FORMS OF TRAFFICKING - The Dominican Republic is one of the most popular sex tourism destinations in the world, and it is advertised on the Internet as a “single man’s paradise.”  The major centers of tourism are Luperón, Sosua, Cabarete, and Río San Juan.  The sex industry in the Dominican Republic is thriving, with an estimated 50,000 women in prostitution in Santo Domingo alone who provide a stream of income to brothel owners, corrupt police and other officials, taxi drivers, and hotel guards. At least 25,000 of the women in prostitution throughout the Dominican Republic are reportedly underage, with the total number of women in prostitution in the country estimated by some to be 100,000.  It is common to see men from developed countries accompanied by Dominican girls.

Situation Of Minors In The Dominican Republic

Organization of American States OAS Inter-American Commission on Human Rights, "Report On The Situation Of Human Rights In The Dominican Republic", 7 October 1999 -- OEA/Ser.L/V/II.104, Doc. 49 rev. 1

www.cidh.org/countryrep/DominicanRep99/Chapter11.htm

[accessed 8 May 2011]

E. CHILD PROSTITUTION  -  425. In the Dominican Republic, there is a considerable population of minors for whom the streets have become home, who have faced a hostile world from an early age.  Most "street children" beg as a means of subsistence; one-third turn to robbery and other means to get by, such as selling drugs; and approximately one-fifth engage in prostitution.

427. UNICEF notes that a total of 25,455 minors are employed as prostitutes, and that of that total, 14,508 (57%) practice prostitution in the areas in which they had gone to school. The study also indicates that two of every three minors who work as prostitutes are females, and one in three is male. - sccp

Dominican Republic - Thematic Reports

E/CN.4/1998/101, para. 15

At one time this article had been archived and may possibly still be accessible [here]

[accessed 8 May 2011]

SALE OF CHILDREN, CHILD PROSTITUTION, CHILD PORNOGRAPHY, SPECIAL RAPPORTEUR ON THE - In the section on sex tourism, the report refers to allegations that over 30,000 children in the Dominican Republic work as prostitutes to escape poverty. Most of these children no longer live with their parents because they have either been thrown out or prefer to work on the streets to earn a living for themselves or their families. Minors who engage in this trade are common in Santo Domingo and other tourist zones such as Boca Chica and Puerto Plata.
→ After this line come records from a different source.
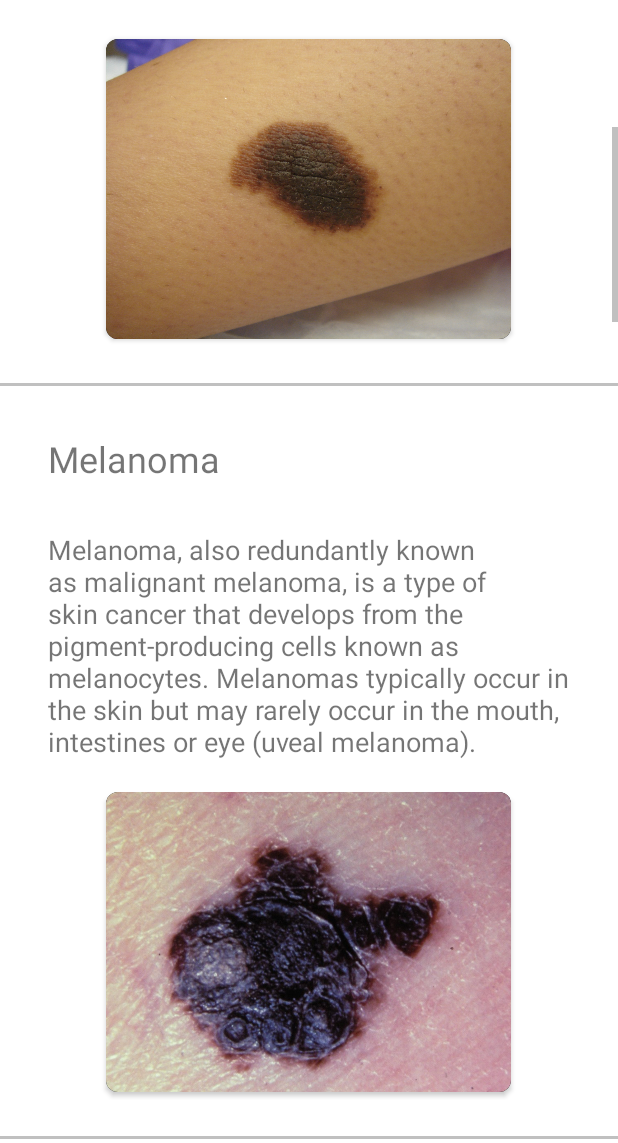
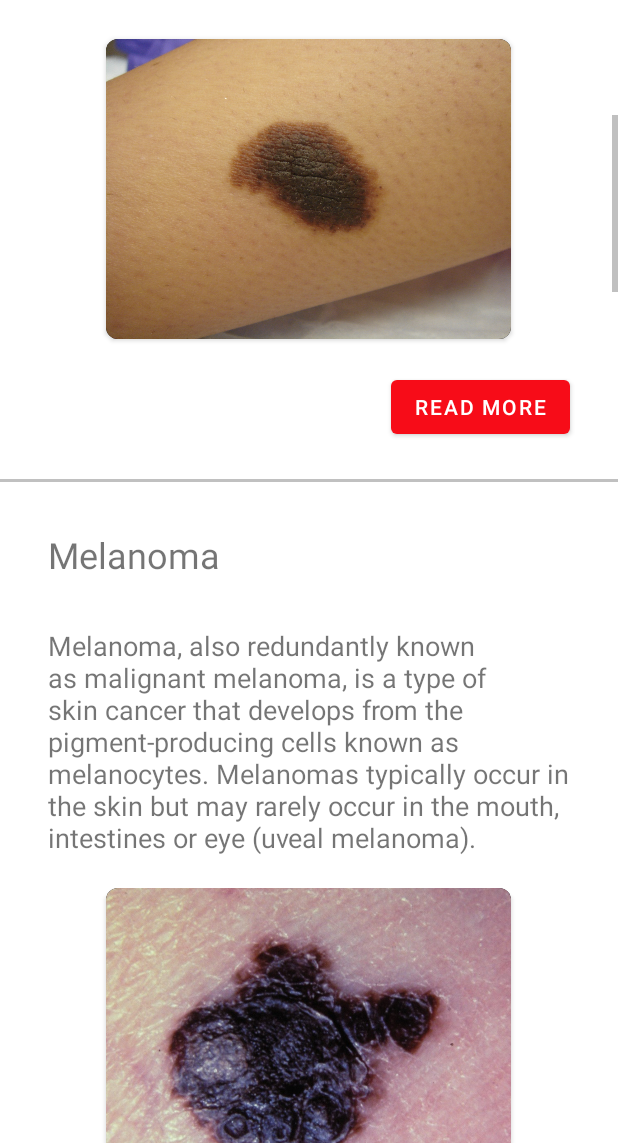
Before and after one commit to ETS-Android5/Skin_care, an Android app: the Lesion_types screen opened directly, with no data from a screen before it, scrolled down 537 dp, on a phone screen of 412 x 824 dp, the part 93-1236 px from its top. Run offline under Robolectric (Android 15) with nearby library versions, the phone set to English and light mode, and no system bars.

Commit message:
updated activity_lesion_types.xml to added buttons with external link to read more information about particular lesions

```diff
--- a/app/src/main/java/com/example/typroject/Lesion_types.java
+++ b/app/src/main/java/com/example/typroject/Lesion_types.java
@@ -4,12 +4,16 @@ import androidx.appcompat.app.AppCompatActivity;
 
 import android.annotation.SuppressLint;
 import android.content.Intent;
+import android.net.Uri;
 import android.os.Bundle;
 import android.view.View;
+import android.widget.Button;
+import android.widget.ImageButton;
 import android.widget.ImageView;
 
 public class Lesion_types extends AppCompatActivity {
     ImageView im_home;
+    Button btn1,btn2,btn3,btn4,btn5,btn6,btn7;
     @SuppressLint("UseCompatLoadingForDrawables")
     @Override
     protected void onCreate(Bundle savedInstanceState) {
@@ -23,5 +27,76 @@ public class Lesion_types extends AppCompatActivity {
                 startActivity(to_home);
             }
         });
+        btn1 = findViewById(R.id.btn1_les);
+        btn2 = findViewById(R.id.btn2_les);
+        btn3 = findViewById(R.id.btn3_les);
+        btn4 = findViewById(R.id.btn4_les);
+        btn5 = findViewById(R.id.btn5_les);
+        btn6 = findViewById(R.id.btn6_les);
+        btn7 = findViewById(R.id.btn7_les);
+
+        btn1.setOnClickListener(new View.OnClickListener() {
+            @Override
+            public void onClick(View v) {
+                String url = "http://www.example.com";
+                Intent i = new Intent(Intent.ACTION_VIEW);
+                i.setData(Uri.parse(url));
+                startActivity(i);
+            }
+        });
+        btn2.setOnClickListener(new View.OnClickListener() {
+            @Override
+            public void onClick(View v) {
+                String url = "http://www.example.com";
+                Intent i = new Intent(Intent.ACTION_VIEW);
+                i.setData(Uri.parse(url));
+                startActivity(i);
+            }
+        });
+        btn3.setOnClickListener(new View.OnClickListener() {
+            @Override
+            public void onClick(View v) {
+                String url = "http://www.example.com";
+                Intent i = new Intent(Intent.ACTION_VIEW);
+                i.setData(Uri.parse(url));
+                startActivity(i);
+            }
+        });
+        btn4.setOnClickListener(new View.OnClickListener() {
+            @Override
+            public void onClick(View v) {
+                String url = "http://www.example.com";
+                Intent i = new Intent(Intent.ACTION_VIEW);
+                i.setData(Uri.parse(url));
+                startActivity(i);
+            }
+        });
+        btn5.setOnClickListener(new View.OnClickListener() {
+            @Override
+            public void onClick(View v) {
+                String url = "http://www.example.com";
+                Intent i = new Intent(Intent.ACTION_VIEW);
+                i.setData(Uri.parse(url));
+                startActivity(i);
+            }
+        });
+        btn6.setOnClickListener(new View.OnClickListener() {
+            @Override
+            public void onClick(View v) {
+                String url = "http://www.amazon.com";
+                Intent i = new Intent(Intent.ACTION_VIEW);
+                i.setData(Uri.parse(url));
+                startActivity(i);
+            }
+        });
+        btn7.setOnClickListener(new View.OnClickListener() {
+            @Override
+            public void onClick(View v) {
+                String url = "http://www.google.com";
+                Intent i = new Intent(Intent.ACTION_VIEW);
+                i.setData(Uri.parse(url));
+                startActivity(i);
+            }
+        });
     }
 }
--- a/app/src/main/res/layout/activity_about_me.xml
+++ b/app/src/main/res/layout/activity_about_me.xml
@@ -43,6 +43,7 @@
         app:layout_constraintTop_toBottomOf="@+id/toolbar" />
 
     <View
+        android:id="@+id/view"
         android:layout_width="match_parent"
         android:layout_height="2dp"
         android:layout_marginTop="8dp"
--- a/app/src/main/res/layout/activity_lesion_types.xml
+++ b/app/src/main/res/layout/activity_lesion_types.xml
@@ -67,24 +67,14 @@
                 android:layout_margin="16dp"
                 android:orientation="vertical">
 
-                <LinearLayout
-                    android:layout_width="match_parent"
-                    android:layout_height="wrap_content"
-                    android:orientation="horizontal">
                     <TextView
                         android:id="@+id/Melanocytic_h"
                         android:layout_width="wrap_content"
                         android:layout_height="wrap_content"
                         android:layout_margin="16dp"
+                        android:layout_marginBottom="0dp"
                         android:text="@string/melanocytic_navi_h"
                         android:textSize="24sp" />
-                    <ImageButton
-                        android:layout_width="wrap_content"
-                        android:layout_height="wrap_content"
-                        android:src="@drawable/ic_more"/>
-                </LinearLayout>
-
-
 
                 <TextView
                     android:id="@+id/Melanocytic_b"
@@ -114,6 +104,15 @@
                         android:background="@color/black"
                         />
                 </androidx.cardview.widget.CardView>
+
+                <Button
+                    android:id="@+id/btn1_les"
+                    android:layout_width="wrap_content"
+                    android:layout_height="wrap_content"
+                    android:text="@string/more"
+                    android:layout_marginRight="16dp"
+                    android:layout_marginTop="16dp"
+                    android:layout_gravity="right"/>
             </LinearLayout>
 
             <View
@@ -166,6 +165,15 @@
                         android:background="@color/black"
                         />
                 </androidx.cardview.widget.CardView>
+
+                <Button
+                    android:id="@+id/btn2_les"
+                    android:layout_width="wrap_content"
+                    android:layout_height="wrap_content"
+                    android:text="@string/more"
+                    android:layout_marginRight="16dp"
+                    android:layout_marginTop="16dp"
+                    android:layout_gravity="right"/>
             </LinearLayout>
 
             <View
@@ -217,6 +225,15 @@
                         android:background="@color/black"
                         />
                 </androidx.cardview.widget.CardView>
+
+                <Button
+                    android:id="@+id/btn3_les"
+                    android:layout_width="wrap_content"
+                    android:layout_height="wrap_content"
+                    android:text="@string/more"
+                    android:layout_marginRight="16dp"
+                    android:layout_marginTop="16dp"
+                    android:layout_gravity="right"/>
             </LinearLayout>
 
             <View
@@ -268,6 +285,15 @@
                         android:background="@color/black"
                         />
                 </androidx.cardview.widget.CardView>
+
+                <Button
+                    android:id="@+id/btn4_les"
+                    android:layout_width="wrap_content"
+                    android:layout_height="wrap_content"
+                    android:text="@string/more"
+                    android:layout_marginRight="16dp"
+                    android:layout_marginTop="16dp"
+                    android:layout_gravity="right"/>
             </LinearLayout>
 
             <View
@@ -319,6 +345,14 @@
                         android:background="@color/black"
                         />
                 </androidx.cardview.widget.CardView>
+                <Button
+                    android:id="@+id/btn5_les"
+                    android:layout_width="wrap_content"
+                    android:layout_height="wrap_content"
+                    android:text="@string/more"
+                    android:layout_marginRight="16dp"
+                    android:layout_marginTop="16dp"
+                    android:layout_gravity="right"/>
             </LinearLayout>
 
             <View
@@ -370,6 +404,15 @@
                         android:background="@color/black"
                         />
                 </androidx.cardview.widget.CardView>
+
+                <Button
+                    android:id="@+id/btn6_les"
+                    android:layout_width="wrap_content"
+                    android:layout_height="wrap_content"
+                    android:text="@string/more"
+                    android:layout_marginRight="16dp"
+                    android:layout_marginTop="16dp"
+                    android:layout_gravity="right"/>
             </LinearLayout>
 
             <View
@@ -421,6 +464,15 @@
                         android:background="@color/black"
                         />
                 </androidx.cardview.widget.CardView>
+
+                <Button
+                    android:id="@+id/btn7_les"
+                    android:layout_width="wrap_content"
+                    android:layout_height="wrap_content"
+                    android:text="@string/more"
+                    android:layout_marginRight="16dp"
+                    android:layout_marginTop="16dp"
+                    android:layout_gravity="right"/>
             </LinearLayout>
 
             <View
--- a/app/src/main/res/values/strings.xml
+++ b/app/src/main/res/values/strings.xml
@@ -104,4 +104,5 @@
         Vidyanagar Vidyavihar Mumbai 400 077
     </string>
     <string name="location">Mumbai, Maharashtra, India</string>
+    <string name="more">Read more</string>
 </resources>
```
Also changed, not shown: app/src/main/res/drawable-anydpi/read.jpg (added), app/src/main/res/drawable-anydpi/read1.png (added), app/src/main/res/drawable-anydpi/readmore.png (added), app/src/main/res/drawable/read.jpg (added), app/src/main/res/drawable/read1.png (added), app/src/main/res/drawable/readmore.png (added).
Treaties and Reports to Treaty Bodies

“For the Record 1997” Vol.4

At one time this article had been archived and may possibly still be accessible [here]

[accessed 8 May 2011]

Concern was also expressed over ... reports received on the occurrence of child labour and child exploitation, including sexual exploitation; the increasing number of street children; the low rate of school enrolment ...

All material used herein reproduced under the fair use exception of 17 USC § 107 for noncommercial, nonprofit, and educational use.  PLEASE RESPECT COPYRIGHTS OF COMPONENT ARTICLES.  Cite this webpage as: Patt, Prof. Martin, "Child Prostitution – Dominican Republic", http://gvnet.com/childprostitution/DominicanRepublic.htm, [accessed <date>]

 

 

Torture in  [Dominican Republic]  [other countries]
Human Trafficking in  [Dominican Republic]  [other countries]
Street Children in  [Dominican Republic]  [other countries]
Child Prostitution in  [Dominican Republic]  [other countries]